Though several notable films were made during the liberation period (1945–1950), cinema became a mature industry only after the Korean War (1950–1953) had ended. Known as the "Golden Age," cinema was easily the most popular entertainment form during the two decades that followed the Korean War. It had posed some serious competition for Hollywood, not only locally but also in other parts of Asia, including Hong Kong. Throughout the 1960s and the early 1970s, Ch'ungmuro, a district in Seoul, was home to one of the most profitable and active industries in the world, producing at its peak (1968–1971) over two hundred films a year.
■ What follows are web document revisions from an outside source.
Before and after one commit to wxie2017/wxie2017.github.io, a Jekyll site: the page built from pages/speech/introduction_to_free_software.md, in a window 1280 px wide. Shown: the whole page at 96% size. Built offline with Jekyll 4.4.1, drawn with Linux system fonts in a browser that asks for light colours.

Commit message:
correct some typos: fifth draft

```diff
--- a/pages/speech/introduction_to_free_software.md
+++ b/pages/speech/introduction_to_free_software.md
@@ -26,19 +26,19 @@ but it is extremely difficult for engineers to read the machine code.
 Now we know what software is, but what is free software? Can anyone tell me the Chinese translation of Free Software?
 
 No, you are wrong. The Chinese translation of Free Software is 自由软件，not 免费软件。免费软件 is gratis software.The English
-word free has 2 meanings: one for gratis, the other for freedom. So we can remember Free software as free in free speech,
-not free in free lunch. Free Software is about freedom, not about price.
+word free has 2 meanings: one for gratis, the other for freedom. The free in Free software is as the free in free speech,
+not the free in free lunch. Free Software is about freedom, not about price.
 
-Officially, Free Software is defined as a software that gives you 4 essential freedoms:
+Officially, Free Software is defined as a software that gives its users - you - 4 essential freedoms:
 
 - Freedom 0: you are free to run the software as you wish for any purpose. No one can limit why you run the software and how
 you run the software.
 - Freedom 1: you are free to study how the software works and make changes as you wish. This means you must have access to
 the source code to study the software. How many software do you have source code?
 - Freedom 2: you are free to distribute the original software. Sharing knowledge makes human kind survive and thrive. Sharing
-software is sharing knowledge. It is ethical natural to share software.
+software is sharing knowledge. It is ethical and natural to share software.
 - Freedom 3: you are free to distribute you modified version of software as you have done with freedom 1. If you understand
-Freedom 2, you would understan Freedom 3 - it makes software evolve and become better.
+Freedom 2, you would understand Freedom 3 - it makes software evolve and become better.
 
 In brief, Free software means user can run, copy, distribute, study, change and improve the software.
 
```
Nearly half of the 170 million tickets (the entire population was just over 30 million) in 1972, for instance, were sold for the screening of local films.
Among the films that still receive critical attention, most of them were produced around 1960. The creative vacuum that the intellectual community had suffered during the Korean War—through deaths, psychic injuries, and mass defections to the North—had begun to change by the late 1950s and the early 1960s. The trauma of war—along with a rapid pace of modernization, changing roles of gender, and postwar recovery—was a source of dramatic inspiration for many young filmmakers. The films that best represent this unique era, Hanyŏ ( The Housemaid , Kim Ki-young, 1960), Sarangbang sonnim kwa ŏmŏni ( The Houseguest and My Mother , Shin Sang-ok, 1961), Obalt'an ( The Stray Bullet , Yu Hyun-mok, 1961), and Mabu ( The Coachman , Kang Tae-jin, 1961) were all released within a two-year period.
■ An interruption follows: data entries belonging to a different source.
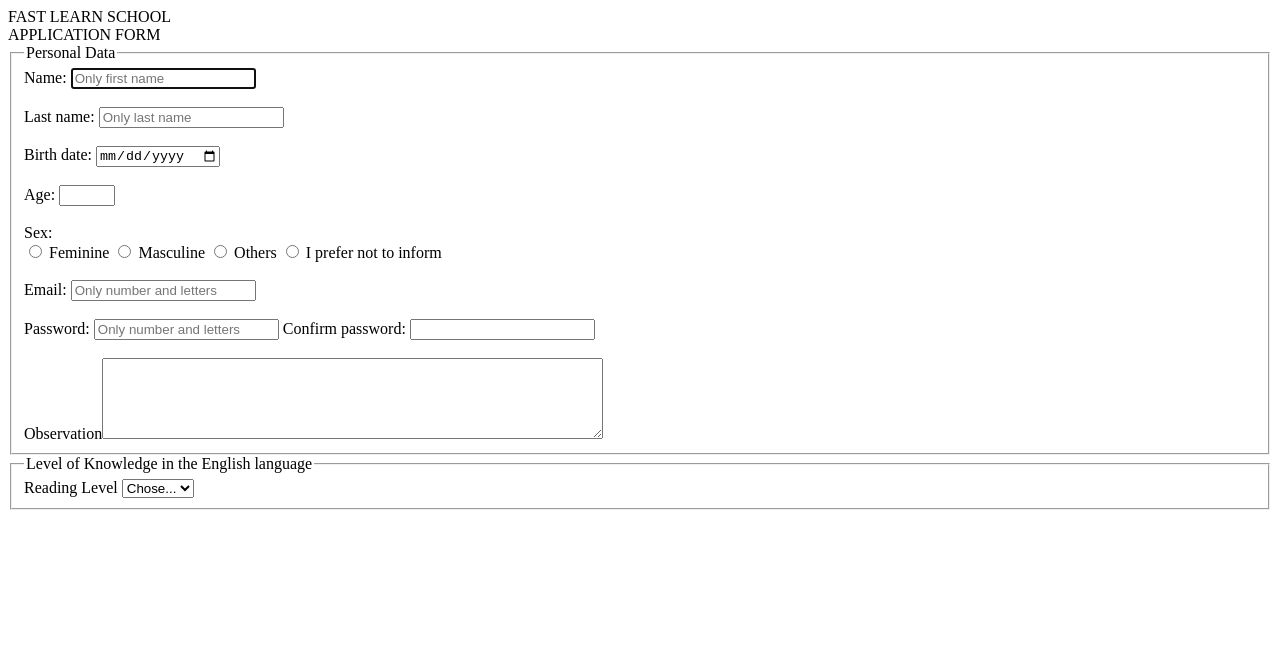
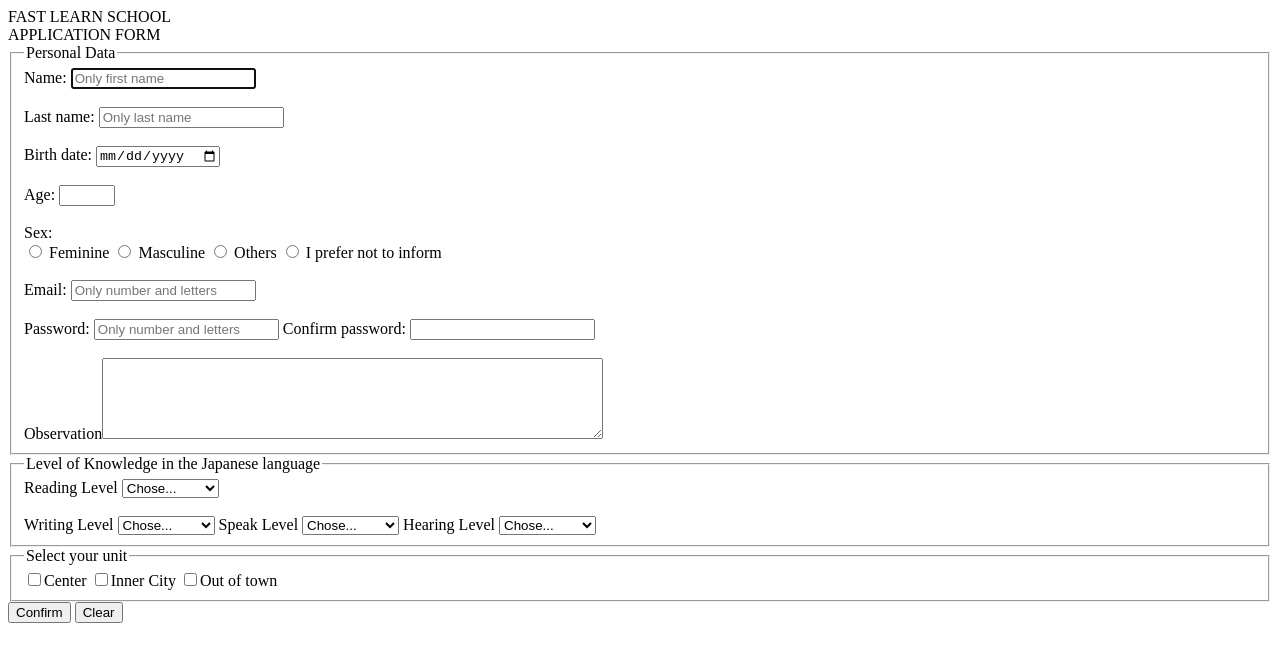
Before and after one commit to NoemiGabis64/WEB-FORM, a plain HTML site: page index.html in a window 1280 px wide. Drawn offline with Linux system fonts and the light colour scheme.

Commit message:
Update index.html

```diff
--- a/index.html
+++ b/index.html
@@ -7,7 +7,7 @@
     </head>
     <body>
         <a1>FAST LEARN SCHOOL</a1>
-        <form>
+        <form method="GET">
             <a2>APPLICATION FORM</a2>
             <fieldset>
                 <legend>Personal Data</legend>
@@ -34,13 +34,47 @@
                 <label for="obs">Observation</label><textarea name="obs" id="obs" cols="60" rows="5"></textarea>
             </fieldset>
             <fieldset>
-                <legend>Level of Knowledge in the English language</legend>
+                <legend>Level of Knowledge in the Japanese language</legend>
                 Reading Level
                 <select name="reading">
                     <option value="_" selected>Chose...</option>
-                    <option>Basic</option>
+                    <option value="basic">Basic</option>
+                    <option value="intermediate">Intermediate</option>
+                    <option value ="advanced">Advanced</option>
+                </select>
+                <br><br>
+                Writing Level
+                <select name="writing">
+                    <option value="_" selected>Chose...</option>
+                    <option value="basic">Basic</option>
+                    <option value="intermediate">Intermediate</option>
+                    <option value ="advanced">Advanced</option>
+                </select>
+                Speak Level
+                <select name="speak">
+                    <option value="_" selected>Chose...</option>
+                    <option value="basic">Basic</option>
+                    <option value="intermediate">Intermediate</option>
+                    <option value ="advanced">Advanced</option>
+                </select>
+                Hearing Level
+                <select name="hearing">
+                    <option value="_" selected>Chose...</option>
+                    <option value="basic">Basic</option>
+                    <option value="intermediate">Intermediate</option>
+                    <option value ="advanced">Advanced</option>
                 </select>
             </fieldset>
+            <fieldset>
+                <legend>Select your unit</legend>
+                <input type ="checkbox" name="unit1" value="center">Center
+                <input type="checkbox" name="unit2" value="inner-city">Inner City
+                <input type="checkbox" name="unit3" value="out of town">Out of town
+            </fieldset>
+            <div>
+                <input type="submit" name="button1" value="Confirm">
+                <input type="reset" name="button2" value="Clear">
+            </div>
         </form>
     </body>
 </html>
```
Though every genre of films imaginable—horror, comedy, action thrillers, martial arts, and even musicals—were made and viewed during this period, it was melodrama that was by far the most powerful and successful genre. Caught between the modern ideals of freedom and the traditional mores of chastity and virtuous motherhood, women were often the protagonists whose personal dilemmas punctuated the film's central theme. In Shin Sang-ok's (1926–2006) The Houseguest and My Mother , for example, a widow still clothed in traditional hanbok has a love affair with a schoolteacher who is a boarder at her house. The film's narrative naturalizes the modern-day desire that drives the mother and the house-guest together, challenging the orthodox moral codes that require widows to remain in mourning their entire lives.